ARIZONA, USA — The Duncan Valley Rural Fire District has started mass evacuations of flood-prone areas after the Gila River overflowed its banks and began spilling into Duncan.
At this time, the Greenlee County Fairgrounds is open and available for use as an evacuation center for both people and livestock.
According to the department, the flooding began around 4:30 Monday morning. Certain low-lying areas measured a depth of 22.27 feet.
Michelle Money has lived in Duncan for more than four years. She said she's never seen anything like this before.
"By the time we realized it was this bad. It was already this bad," she tried to explain. We got a warning last night for possible flooding, but we didn't take it that seriously because there's no rain here. It's all coming from mostly New Mexico."
Main Street was submerged by roughly 5:00 a.m. Monday, displacing dozens of Duncan residents.
"The river had turned into a lake, they said the water was like 30 feet deep in the river this morning, so this 70 Highway is closed," said Money.
Sky12 video over the Duncan showed high school football and baseball fields underwater.
"I've seen this river get a little high but nothing like this; it's expanded very wide. I don't even know the distance, but it's way wider than Main Street, the river is right now," said Town Manager Terry Hinton
12News reached out to Governor Ducey's Office. They say they're ready to help at the request of town leaders. 12News also spoke to the Arizona Department of Transportation, and they said clean-up and closures on Highway 70 will continue until further notice.
The U.S. Postal Service announced Monday they suspended mail delivery for customers served by the Duncan Post Office. Officials said service was resumed Tuesday afternoon.
Meanwhile, the original evacuation order is still in place for people living in Duncan.
The department has issued a full list of threatened areas on its Facebook Page:
Facebook user Michelle Money captured video of the floodwaters all the way up to the roadway around 6:30 a.m.
Trees, power line poles, and even some structures can be seen submerged in the water.
Currently, there is no expected time for when the floodwaters will recede.
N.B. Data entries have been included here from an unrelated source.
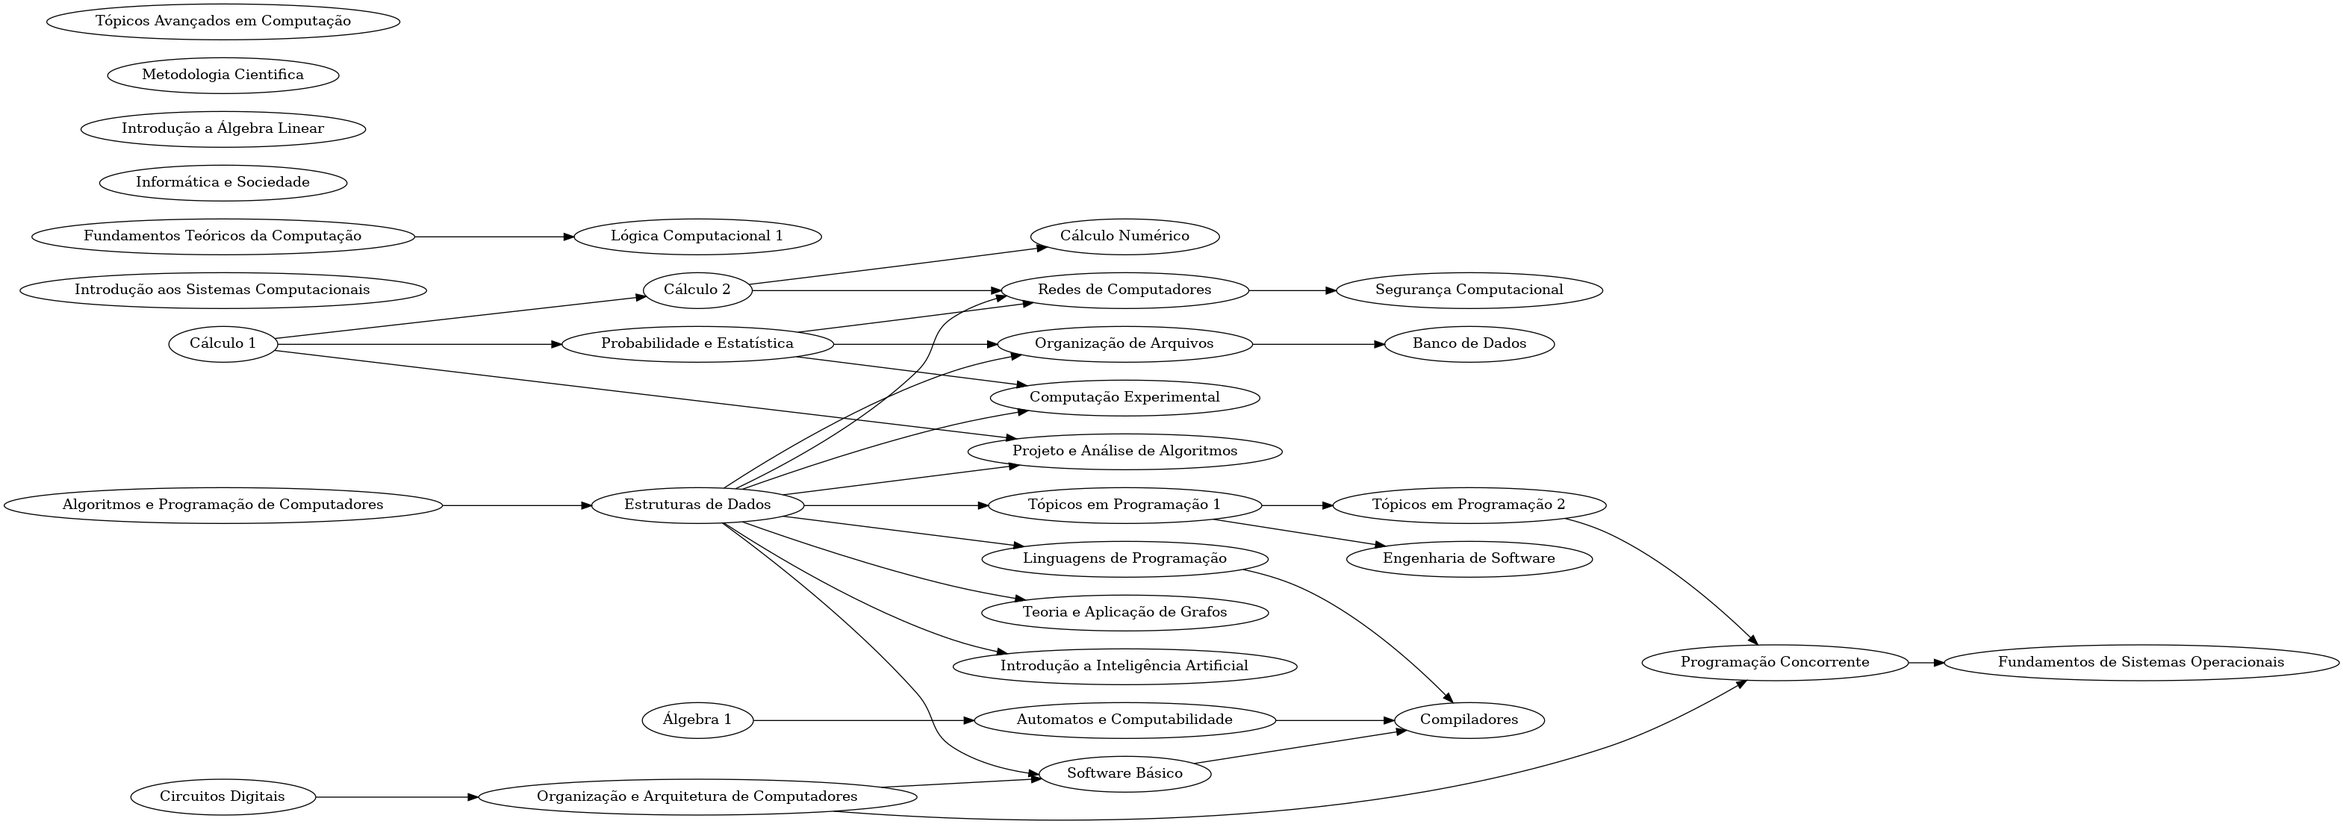
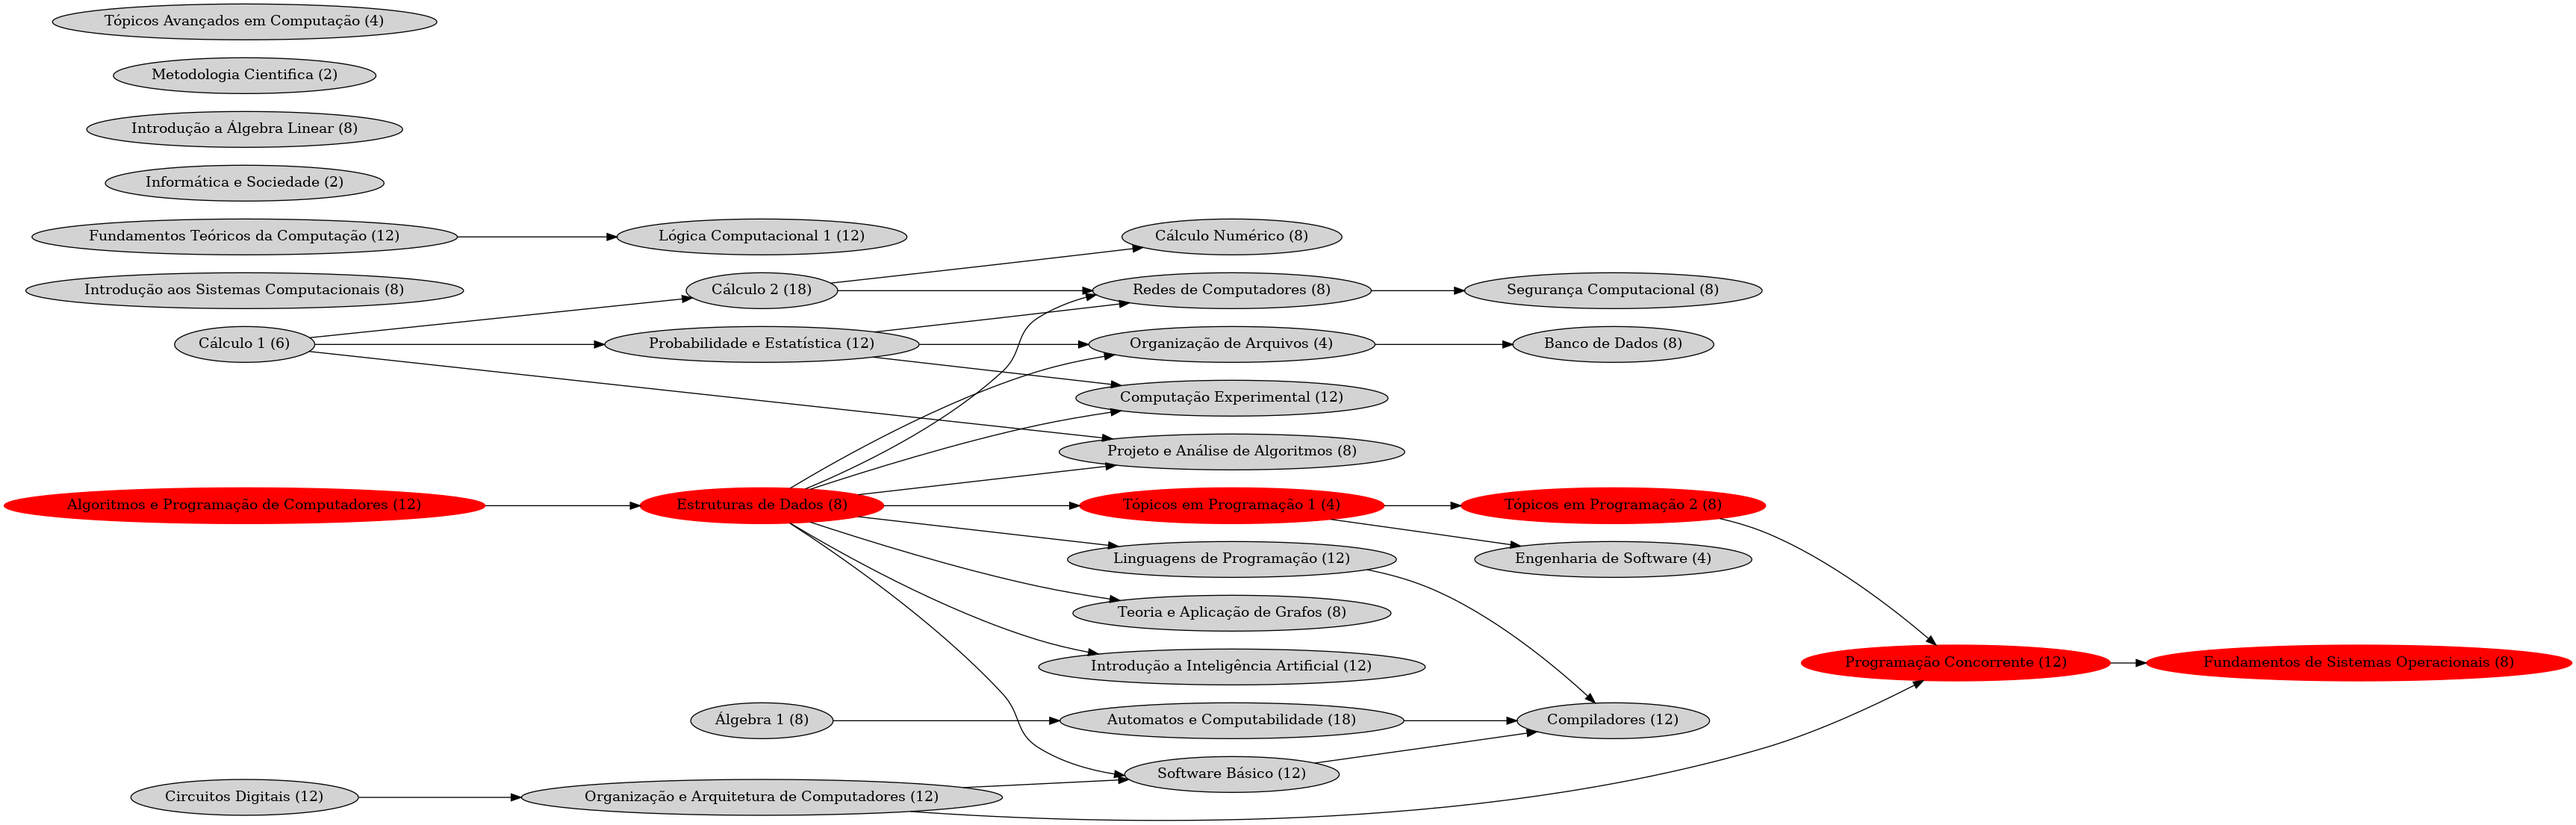
new critical path function, new program flow, updated the image script

diff --git a/p2/src/main.c b/p2/src/main.c
@@ -36,14 +36,13 @@ int NVERTICES;      // numero maximo de vertices
 // funcao para imprimir toda o grafo
 void printNetwork()
 {
-    saida = fopen("./out/gerarImagemDAG.sh", "w+");
-    fprintf(saida, "echo 'digraph finite_state_machine {	rankdir=LR;\n"); 
+    fprintf(saida, "echo 'digraph DAG {	rankdir=LR; node[style=filled];\n"); 
     for (int i = 1; i < mynetwork->nvertices + 1; i++)
     {
         printf("Disciplina %s:\n", mynetwork->vertex[i - 1].label);
         
         if (mynetwork->vertex[i - 1].degree == 0){
-            fprintf(saida, "\"%s\";\n", mynetwork->vertex[i - 1].label);
+            fprintf(saida, "\"%s (%d)\";\n", mynetwork->vertex[i - 1].label, mynetwork->vertex[i-1].weight);
             printf("\n");
         }
         else{
@@ -51,7 +50,7 @@ void printNetwork()
             {
                 int target = mynetwork->vertex[i - 1].edge[j].target;
                 printf("%s", mynetwork->vertex[target].label);
-                fprintf(saida, "\"%s\" -> \"%s\";\n", mynetwork->vertex[i - 1].label, mynetwork->vertex[target].label);
+                fprintf(saida, "\"%s (%d)\" -> \"%s (%d)\";\n", mynetwork->vertex[i - 1].label, mynetwork->vertex[i - 1].weight,  mynetwork->vertex[target].label, mynetwork->vertex[target].weight);
                 if (j == mynetwork->vertex[i - 1].degree - 1)
                 {
                     printf("\n\n");
@@ -63,9 +62,7 @@ void printNetwork()
             }
         }
     }
-    fprintf(saida, "}' | dot -Tpng > imagemDAG.png");
-    fclose(saida);
-    printf("GERADO ARQUIVO /out/gerarImagemDAG.sh PARA CRIAR A IMAGEM\n");
+   
 }
 
 //funcao simples para encontrar todos os vertices de origem do grafo
@@ -105,7 +102,6 @@ void DFS(int v_id, int visited[], int peso)
 {
     visited[v_id] = 1; // marca o atual como visitado
     VERTEX v = mynetwork->vertex[v_id];
-    printf("%d \n", v.weight);
     peso += v.weight;
 
     for (int i = 0; i < v.degree; i++)
@@ -122,6 +118,30 @@ void DFS(int v_id, int visited[], int peso)
         push(sp, peso);
     }
     return;
+}
+
+// funcao para encontrar recursivamente o caminho entre origem e destino
+int backflowDFS(int v_id, int visited[], int destination){
+    visited[v_id] = 1; // marca o atual como visitado
+    VERTEX v = mynetwork->vertex[v_id];
+    int result = 0;
+
+    for (int i = 0; i < v.degree; i++)
+    {
+        VERTEX adj = mynetwork->vertex[v.edge[i].target]; // vertice adjacente ao atual
+        if (!visited[adj.id])
+        {
+            result = backflowDFS(adj.id, visited, destination);
+            if(result){
+                push(sp, v_id);
+            }
+        }
+    }
+    if (v_id == destination)
+    {
+        return 1;
+    }
+    return result;
 }
 
 // funcao para imprimir um caminho critico baseado nos pesos de cada materia
@@ -179,8 +199,41 @@ void printCP()
         }
     }
     struct path pesoMAX = da_get(maxPaths, idmaxPeso);
-    printf("CAMINHO DE MAIOR PESO:\n");
-    printf("%s -> %s : PESO %d\n", mynetwork->vertex[pesoMAX.origem].label, mynetwork->vertex[pesoMAX.destino].label, pesoMAX.peso);
+
+    sp = stack;
+    int visited[NVERTICES];
+
+    for (int i = 0; i < NVERTICES; i++)
+            visited[i] = 0;
+    backflowDFS(pesoMAX.origem, visited, pesoMAX.destino);
+
+    printf("\n\nCAMINHO DE MAIOR PESO:\n");
+            printf("\n\t------------------------------\n");
+
+    int pesototal = 0;
+    printf("%s (%d) -> %s (%d) -> ", mynetwork->vertex[pesoMAX.origem].label, mynetwork->vertex[pesoMAX.origem].weight,
+    mynetwork->vertex[mynetwork->vertex[pesoMAX.origem].edge[0].target].label,
+    mynetwork->vertex[mynetwork->vertex[pesoMAX.origem].edge[0].target].weight);
+    fprintf(saida, "\"%s (%d)\" [color=red];\n", mynetwork->vertex[pesoMAX.origem].label, mynetwork->vertex[pesoMAX.origem].weight);
+    fprintf(saida, "\"%s (%d)\" [color=red];\n", mynetwork->vertex[mynetwork->vertex[pesoMAX.origem].edge[0].target].label, 
+    mynetwork->vertex[mynetwork->vertex[pesoMAX.origem].edge[0].target].weight);
+
+    pesototal += mynetwork->vertex[pesoMAX.origem].weight;
+
+    while (sp != stack)
+        {
+            int pop = pop(sp);
+            printf("%s (%d) -> ", mynetwork->vertex[pop].label, mynetwork->vertex[pop].weight);
+            fprintf(saida, "\"%s (%d)\" [color=red];\n", mynetwork->vertex[pop].label, mynetwork->vertex[pop].weight);
+
+            pesototal += mynetwork->vertex[pop].weight;
+        }
+    printf("%s (%d)\n", mynetwork->vertex[pesoMAX.destino].label, mynetwork->vertex[pesoMAX.destino].weight);
+    fprintf(saida, "\"%s (%d)\" [color=red];", mynetwork->vertex[pesoMAX.destino].label, mynetwork->vertex[pesoMAX.destino].weight);
+
+    pesototal += mynetwork->vertex[pesoMAX.destino].weight;
+
+    printf("PESO %d\n", pesototal);
     return;
 }
 
@@ -241,43 +294,24 @@ int main()
     read_network(mynetwork, myfile);
     fclose(myfile);
 
+    saida = fopen("./out/gerarImagemDAG.sh", "w+");
+
     NVERTICES = mynetwork->nvertices;
 
-    int choice = 0;
-    while (choice != '4')
-    {
         printf("\n\tFluxo do curso: Ciencias da Computacao");
-        printf("\n\t------------------------------");
-        printf("\n\n\t 1. Imprimir DAG");
-        printf("\n\t 2. Imprimir Ordenacao Topologica");
-        printf("\n\t 3. Imprimir Caminho Critico");
-        printf("\n\t 4. Sair");
-        printf("\n\n Entre com a opcao: ");
-        choice = getchar();
-        switch (choice)
-        {
-        case '1':
-            printf("\n\n");
+        printf("\n\t------------------------------\n");
             printNetwork();
-            printf("Pressione uma tecla para voltar ao menu\n");
-            (void)getchar();
-            break;
-        case '2':
-            printf("\n\n");
+        printf("\nOrdem Topológica:\n");
+                printf("\n\t------------------------------\n");
+
             printTopologicalOrder();
-            break;
-        case '3':
-            printf("\n\n");
             printCP();
-            break;
-        case '4':
-            printf("\n\n");
-            break;
-        default:
-            printf("\n\nOpcao invalida...Tente novamente\n");
-        }
-        (void)getchar();
-    }
+         fprintf(saida, "}' | dot -Tpng > imagemDAG.png");
+        fclose(saida);
+                printf("\n\t------------------------------\n");
+
+        printf("GERADO ARQUIVO /out/gerarImagemDAG.sh PARA CRIAR A IMAGEM\n");
+          
     return 0;
 }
The Arizona Fire & Medical Authority has provided the following tips on what hazards to watch out for during and after a flood, including fire, electrical and chemical safety:
Generators and alternative heating devices can create fire hazards during flooding if they aren’t used correctly or maintained properly. Pools of water and appliances can become electrically charged and can cause electrical fires.
On electricity, residents in flooded areas should turn off the power to their homes if they can reach the main breaker or fuse box. All wiring in the house may be electrically charged and hazardous. Residents should have a professional technician check their home for damages before turning on the power.
Make sure potentially combustible liquids like paint thinner, lighter fluid or gasoline haven’t spilled within or near your home. Keep combustible liquids away from electrical or alternative heat sources as to not start a fire.
All smoke alarms in the home should be tested monthly and batteries should be replaced yearly. Some smoke alarms are dependent on your home’s electrical service and may go out when power is turned off.
Make sure the fire hydrant near your home is cleared of debris so the fire department can assess it easily in the event of a fire.
Drought, wildfires, heat and monsoon storms: Arizona has seen its fair share of severe weather. Learn everything you need to know about the Grand Canyon State's ever-changing forecasts here: